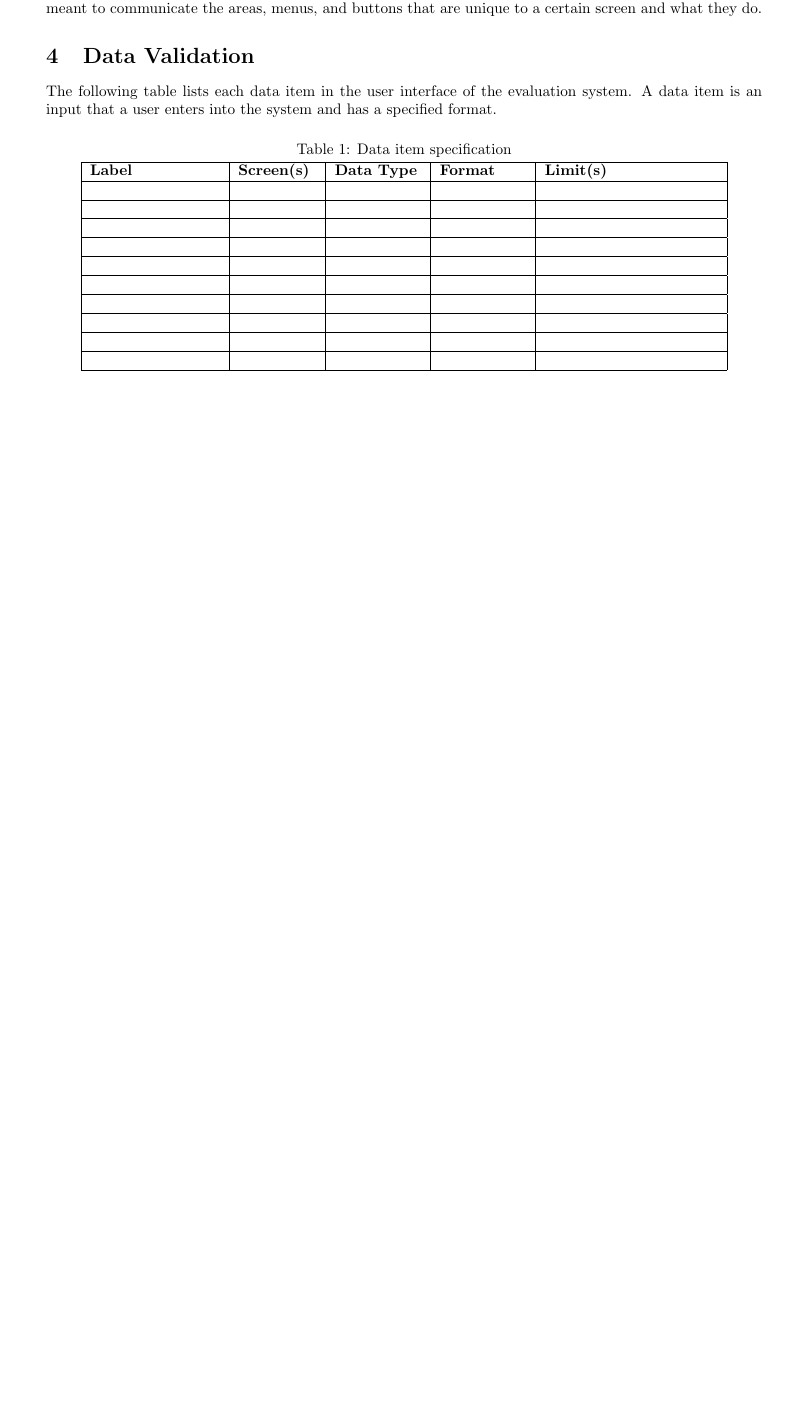
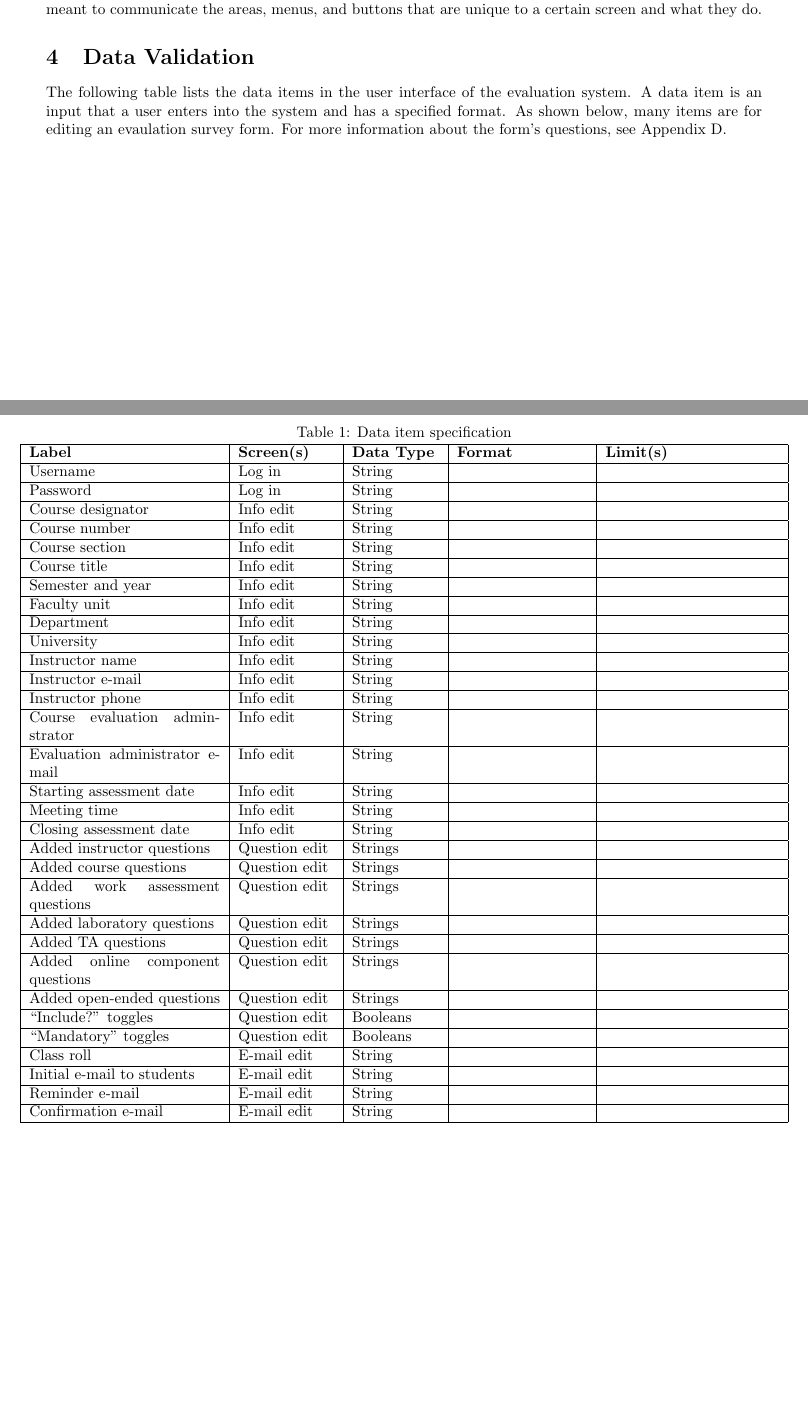
Before and after one commit to stanleysmall/capstone, a LaTeX document (documents/uidd.tex): part of page 3 of 14 before the commit and two parts of pages 3 and 4 of 15 after it, the two joined at a grey line, cut so that both start at the same text, the shorter picture padded with empty space. Compiled offline with pdfLaTeX.

Commit message:
Data item specification

```diff
--- a/documents/uidd.tex
+++ b/documents/uidd.tex
@@ -74,33 +74,78 @@ The next set of figures is the wireframes for each screen in the evaluation syst
 
 \section{Data Validation}
 
-The following table lists each data item in the user interface of the evaluation system. A data item is an input that a user enters into the system and has a specified format.
+The following table lists the data items in the user interface of the evaluation system. A data item is an input that a user enters into the system and has a specified format. As shown below, many items are for editing an evaulation survey form. For more information about the form's questions, see Appendix D.
+
+\vspace{2in}
+\newgeometry{left=1cm, right=1cm, top=1in, bottom=1in}
 
 \begin{center}
 \captionof{table}{Data item specification}
-\begin{tabular}{|p{3cm}|p{1.8cm}|p{2cm}|p{2cm}|p{4cm}|}
+\begin{tabular}{|p{4.4cm}|p{2.2cm}|p{2cm}|p{3cm}|p{4cm}|}
 \hline
 \textbf{Label} & \textbf{Screen(s)} & \textbf{Data Type} & \textbf{Format} & \textbf{Limit(s)} \\
 \hline
- & & & & \\
+Username & Log in & String & & \\
 \hline
- & & & & \\
+Password & Log in & String & & \\
 \hline
- & & & & \\
+Course designator & Info edit & String & & \\
 \hline
- & & & & \\
+Course number & Info edit & String & & \\
 \hline
- & & & & \\
+Course section & Info edit & String & & \\
 \hline
- & & & & \\
+Course title & Info edit & String & & \\
 \hline
- & & & & \\
+Semester and year & Info edit & String & & \\
 \hline
- & & & & \\
+Faculty unit & Info edit & String & & \\
 \hline
- & & & & \\
+Department & Info edit & String & & \\
 \hline
- & & & & \\
+University & Info edit & String & & \\
+\hline
+Instructor name & Info edit & String & & \\
+\hline
+Instructor e-mail & Info edit & String & & \\
+\hline
+Instructor phone & Info edit & String & & \\
+\hline
+Course evaluation adminstrator & Info edit & String & & \\
+\hline
+Evaluation administrator e-mail & Info edit & String & & \\
+\hline
+Starting assessment date & Info edit & String & & \\
+\hline
+Meeting time & Info edit & String & & \\
+\hline
+Closing assessment date & Info edit & String & & \\
+\hline
+Added instructor questions & Question edit & Strings & & \\
+\hline
+Added course questions & Question edit & Strings & & \\
+\hline
+Added work assessment questions & Question edit & Strings & & \\
+\hline
+Added laboratory questions & Question edit & Strings & & \\
+\hline
+Added TA questions & Question edit & Strings & & \\
+\hline
+Added online component questions & Question edit & Strings & & \\
+\hline
+Added open-ended questions & Question edit & Strings & & \\
+\hline
+``Include?'' toggles & Question edit & Booleans & & \\
+\hline
+``Mandatory'' toggles & Question edit & Booleans & & \\
+\hline
+Class roll & E-mail edit & String & & \\
+\hline
+Initial e-mail to students & E-mail edit & String & & \\
+\hline
+Reminder e-mail & E-mail edit & String & & \\
+\hline
+Confirmation e-mail & E-mail edit & String & & \\
 \hline
 \end{tabular}
 \end{center}
```
Also changed, not shown: documents/uidd.tex (1 more changed lines).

====

[TRY IT]
Leave out the pictures, then return every line of the data exactly.

[EXERCISE OUTPUT]
Before and after one commit to stanleysmall/capstone, a LaTeX document (documents/uidd.tex): part of page 3 of 14 before the commit and two parts of pages 3 and 4 of 15 after it, the two joined at a grey line, cut so that both start at the same text, the shorter picture padded with empty space. Compiled offline with pdfLaTeX.

Commit message:
Data item specification

```diff
--- a/documents/uidd.tex
+++ b/documents/uidd.tex
@@ -74,33 +74,78 @@ The next set of figures is the wireframes for each screen in the evaluation syst
 
 \section{Data Validation}
 
-The following table lists each data item in the user interface of the evaluation system. A data item is an input that a user enters into the system and has a specified format.
+The following table lists the data items in the user interface of the evaluation system. A data item is an input that a user enters into the system and has a specified format. As shown below, many items are for editing an evaulation survey form. For more information about the form's questions, see Appendix D.
+
+\vspace{2in}
+\newgeometry{left=1cm, right=1cm, top=1in, bottom=1in}
 
 \begin{center}
 \captionof{table}{Data item specification}
-\begin{tabular}{|p{3cm}|p{1.8cm}|p{2cm}|p{2cm}|p{4cm}|}
+\begin{tabular}{|p{4.4cm}|p{2.2cm}|p{2cm}|p{3cm}|p{4cm}|}
 \hline
 \textbf{Label} & \textbf{Screen(s)} & \textbf{Data Type} & \textbf{Format} & \textbf{Limit(s)} \\
 \hline
- & & & & \\
+Username & Log in & String & & \\
 \hline
- & & & & \\
+Password & Log in & String & & \\
 \hline
- & & & & \\
+Course designator & Info edit & String & & \\
 \hline
- & & & & \\
+Course number & Info edit & String & & \\
 \hline
- & & & & \\
+Course section & Info edit & String & & \\
 \hline
- & & & & \\
+Course title & Info edit & String & & \\
 \hline
- & & & & \\
+Semester and year & Info edit & String & & \\
 \hline
- & & & & \\
+Faculty unit & Info edit & String & & \\
 \hline
- & & & & \\
+Department & Info edit & String & & \\
 \hline
- & & & & \\
+University & Info edit & String & & \\
+\hline
+Instructor name & Info edit & String & & \\
+\hline
+Instructor e-mail & Info edit & String & & \\
+\hline
+Instructor phone & Info edit & String & & \\
+\hline
+Course evaluation adminstrator & Info edit & String & & \\
+\hline
+Evaluation administrator e-mail & Info edit & String & & \\
+\hline
+Starting assessment date & Info edit & String & & \\
+\hline
+Meeting time & Info edit & String & & \\
+\hline
+Closing assessment date & Info edit & String & & \\
+\hline
+Added instructor questions & Question edit & Strings & & \\
+\hline
+Added course questions & Question edit & Strings & & \\
+\hline
+Added work assessment questions & Question edit & Strings & & \\
+\hline
+Added laboratory questions & Question edit & Strings & & \\
+\hline
+Added TA questions & Question edit & Strings & & \\
+\hline
+Added online component questions & Question edit & Strings & & \\
+\hline
+Added open-ended questions & Question edit & Strings & & \\
+\hline
+``Include?'' toggles & Question edit & Booleans & & \\
+\hline
+``Mandatory'' toggles & Question edit & Booleans & & \\
+\hline
+Class roll & E-mail edit & String & & \\
+\hline
+Initial e-mail to students & E-mail edit & String & & \\
+\hline
+Reminder e-mail & E-mail edit & String & & \\
+\hline
+Confirmation e-mail & E-mail edit & String & & \\
 \hline
 \end{tabular}
 \end{center}
```
Also changed, not shown: documents/uidd.tex (1 more changed lines).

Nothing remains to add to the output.